When I visited the touring exhibition of the Quilts of Gees Bend back in 2002 I had an epiphany. I saw these beautiful quilts large, colorful and commanding hanging on the walls of some of the finest museums in the country. At the time I had no idea that the women were not being equally compensated for their work. I saw my future. I thought to myself “ if these women can live their lives as professional quilters and fine artists, then so can I.” I remember walking around the exhibit reading and memorizing the names of the artists and committing to memory what they were quoted as saying about their quilts. After that, I set out doing my best to establish myself as a fine art quilter. I had no idea that there were some people who would try to limit the expansion of the artistic definition of African American quilters— or any quilters at all. I studied art and received a BFA and a BA and applied my artistic education to the medium of quilts.
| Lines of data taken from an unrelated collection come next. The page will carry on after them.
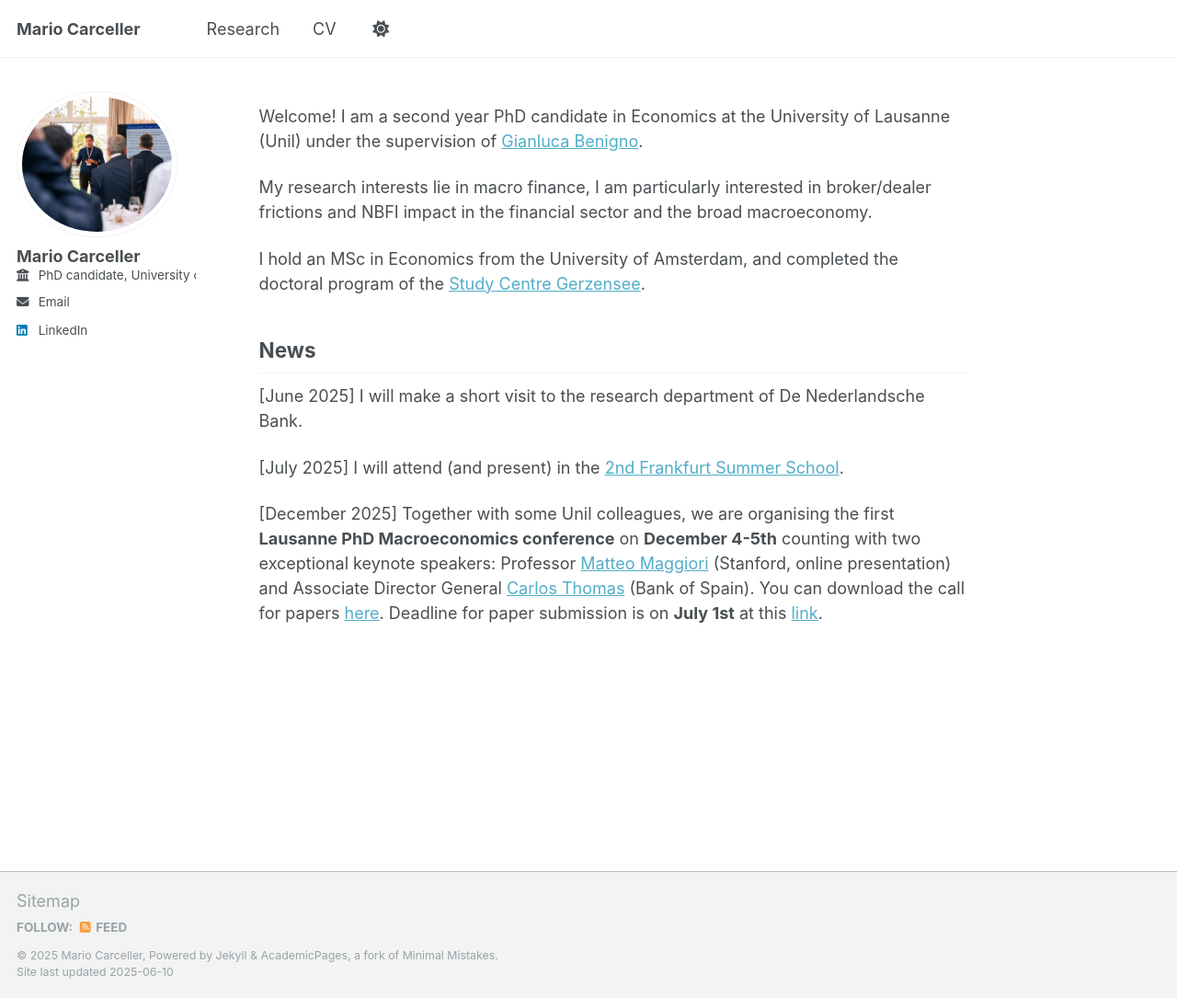
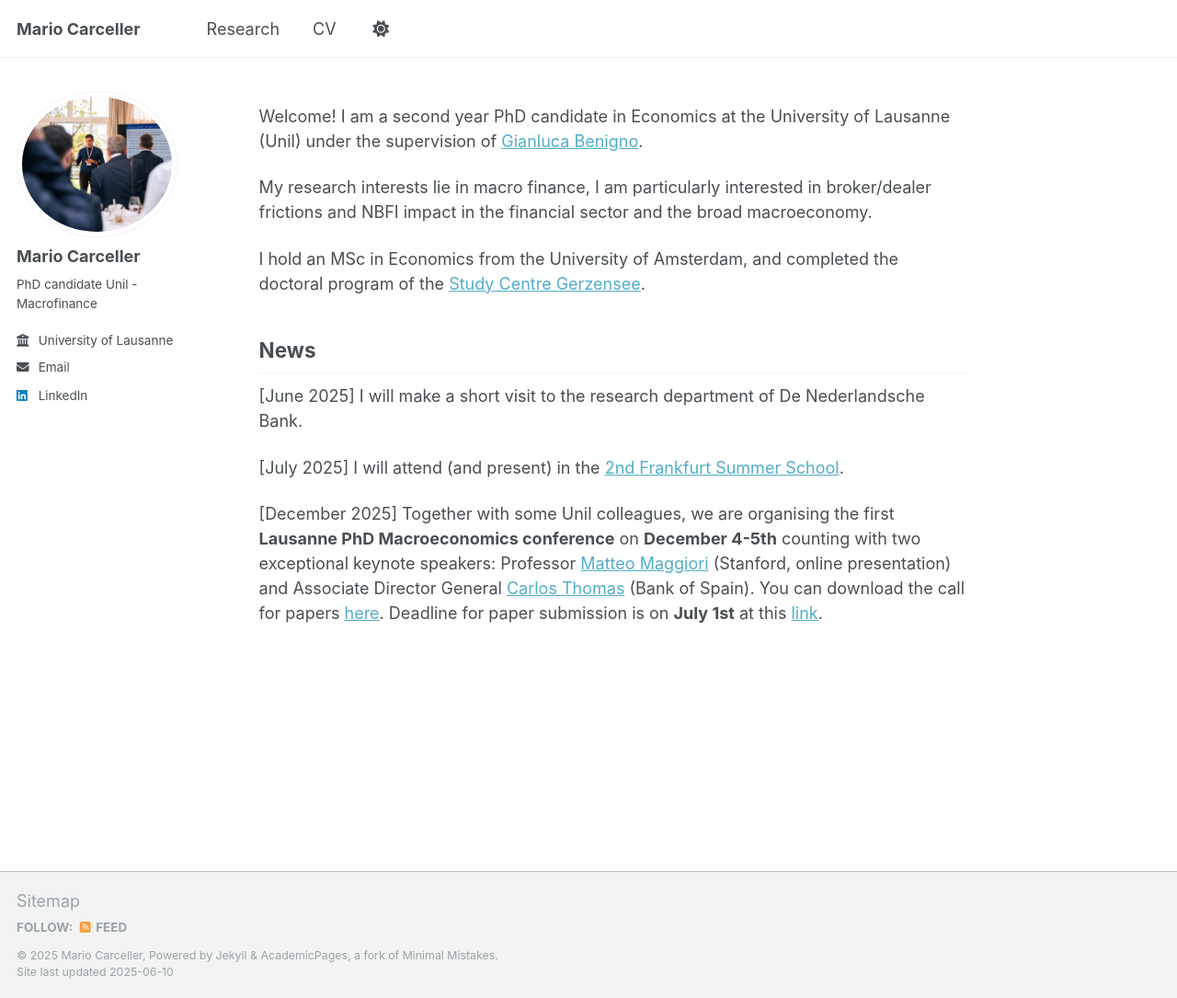
Before and after one commit to MarioCarceller/carcellermario.github.io, a Jekyll site: the page built from _pages/about.md, in a window 1280 px wide and 1085 px high. Shown: the whole window at 92% size. Built offline with Jekyll 4.4.1, drawn with Linux system fonts in a browser that asks for light colours.

Commit message:
Update _config.yml

```diff
--- a/_config.yml
+++ b/_config.yml
@@ -25,9 +25,9 @@ author:
   avatar           : "Z9C_4254 c.jpg"
   name             : "Mario Carceller"
   pronouns         : # example: "she/her"
-  bio              : #"I am a PhD candidate at the university of Lausanne"
+  bio              : "PhD candidate Unil - Macrofinance"
   location         : #"Lausanne, Switzerland"
-  employer         : "PhD candidate, University of Lausanne"
+  employer         : "University of Lausanne"
   uri              : # URL
   email            : "mario.carcellerdelarco@unil.ch"
 
```
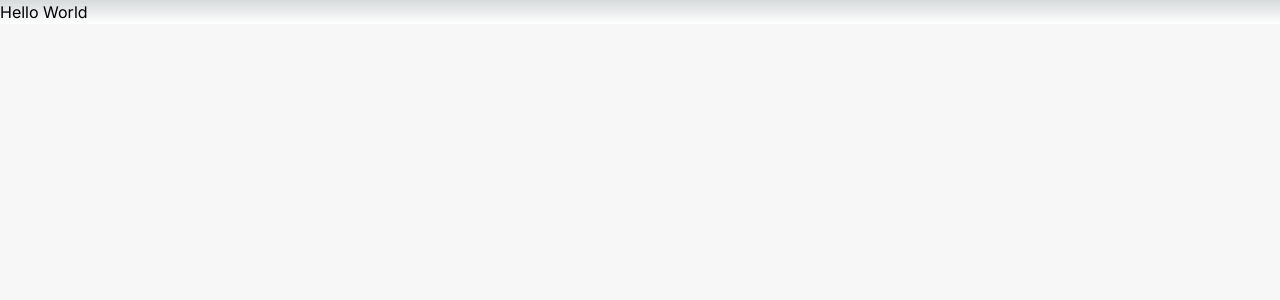
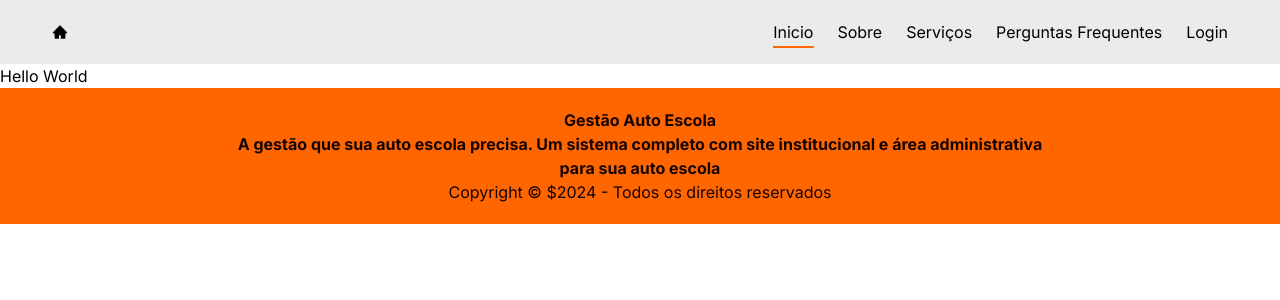
Before and after one commit to mrdsantos/gestao-auto-escola, a Next.js app: page / in a window 1280 px wide. Shown: the top 300 px of the page. Built offline with nearby package versions, Linux system fonts and the light colour scheme.

Commit message:
add MainNavbar and Footer

```diff
--- a/app/components/Footer.tsx
+++ /dev/null
@@ -1,9 +0,0 @@
-const Footer = () => {
-  return (
-    <div>
-
-    </div>
-  )
-}
-
-export default Footer
--- a/app/components/MainNavbar.tsx
+++ /dev/null
@@ -1,9 +0,0 @@
-const MainNavbar = () => {
-  return (
-    <div>
-
-    </div>
-  )
-}
-
-export default MainNavbar
--- a/app/globals.css
+++ b/app/globals.css
@@ -3,27 +3,17 @@
 @tailwind utilities;
 
 :root {
-  --foreground-rgb: 0, 0, 0;
-  --background-start-rgb: 214, 219, 220;
-  --background-end-rgb: 255, 255, 255;
+
 }
 
 @media (prefers-color-scheme: dark) {
   :root {
-    --foreground-rgb: 255, 255, 255;
-    --background-start-rgb: 0, 0, 0;
-    --background-end-rgb: 0, 0, 0;
+
   }
 }
 
 body {
-  color: rgb(var(--foreground-rgb));
-  background: linear-gradient(
-      to bottom,
-      transparent,
-      rgb(var(--background-end-rgb))
-    )
-    rgb(var(--background-start-rgb));
+
 }
 
 @layer utilities {
--- a/app/layout.tsx
+++ b/app/layout.tsx
@@ -1,6 +1,8 @@
 import type { Metadata } from "next";
 import { Inter } from "next/font/google";
 import "./globals.css";
+import MainNavbar from "./components/MainNavbar/MainNavbar";
+import Footer from "./components/Footer/Footer";
 
 
 const inter = Inter({ subsets: ["latin"] });
@@ -20,9 +22,13 @@ export default function RootLayout({
   children: React.ReactNode;
 }>) {
   return (
-    <html lang="pt-br">
+    <html lang="pt-br" data-theme="gestao">
       <body className={inter.className}>
+        <MainNavbar />
         {children}
+        <Footer />
+
+
       </body>
     </html>
   );
--- a/tailwind.config.ts
+++ b/tailwind.config.ts
@@ -23,16 +23,14 @@ const config: Config = {
           "primary": "#FF6600",
           "secondary": "#009AFF",
           "accent": "#7C3D9A",
-          "neutral": "#333333",
-          "base-100": "#F7F7F7",
+          "neutral": "#EBEBEB",
         },
 
         gestaodark: {
           "primary": "#FF6600",
           "secondary": "#009AFF",
           "accent": "#7C3D9A",
-          "neutral": "#F7F7F7",
-          "base-0": "#333333",
+          "neutral": "#333333",
         },
       },
     ],
```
You quilts often are complied with white thread, this allows the viewer to see the silhouette of each figure, what is your purpose behind these two elements?
I actually sew with all different colors of thread. It may appear white in some images but it rarely is. Sometimes I sew with a contrasting color of thread so that my stitches are more prominent and almost become like sketch lines. If I want to show a texture like the kinks and curls of African American hair I will use a thread that stands out prominently. If I am stitching a face I may use thread that blends in with the colors of the face in order to have it fade away more. If I am stitching the unlined forehead of a young boy I may not want prominent lines going across it so the thread should match and blend.
What is upcoming in 2020?
Currently, I have an exhibition called The Storm, The Whirlwind, and The Earthquake that features seven of my newest pieces. This exhibition will be up at the Claire Oliver Gallery in Harlem until April 25th. My first solo museum exhibition, Bisa Butler: Portraits opens at the Katonah Museum in Westchester, NY March 17th and will hang until June 14th. The museum exhibition will feature 25 of my quilted portraits from the first one I ever made into more recent works made last fall. Bisa Butler: Portraits will then travel to the Art Institute of Chicago on September 5th- January 2021.
The Storm, the Whirlwind and the Earthquake at Claire Oliver Gallery until April 25th, 2020, 2288 Adam Clayton Powell Jr. Boulevard, New York, NY 10030. @claireolivergallery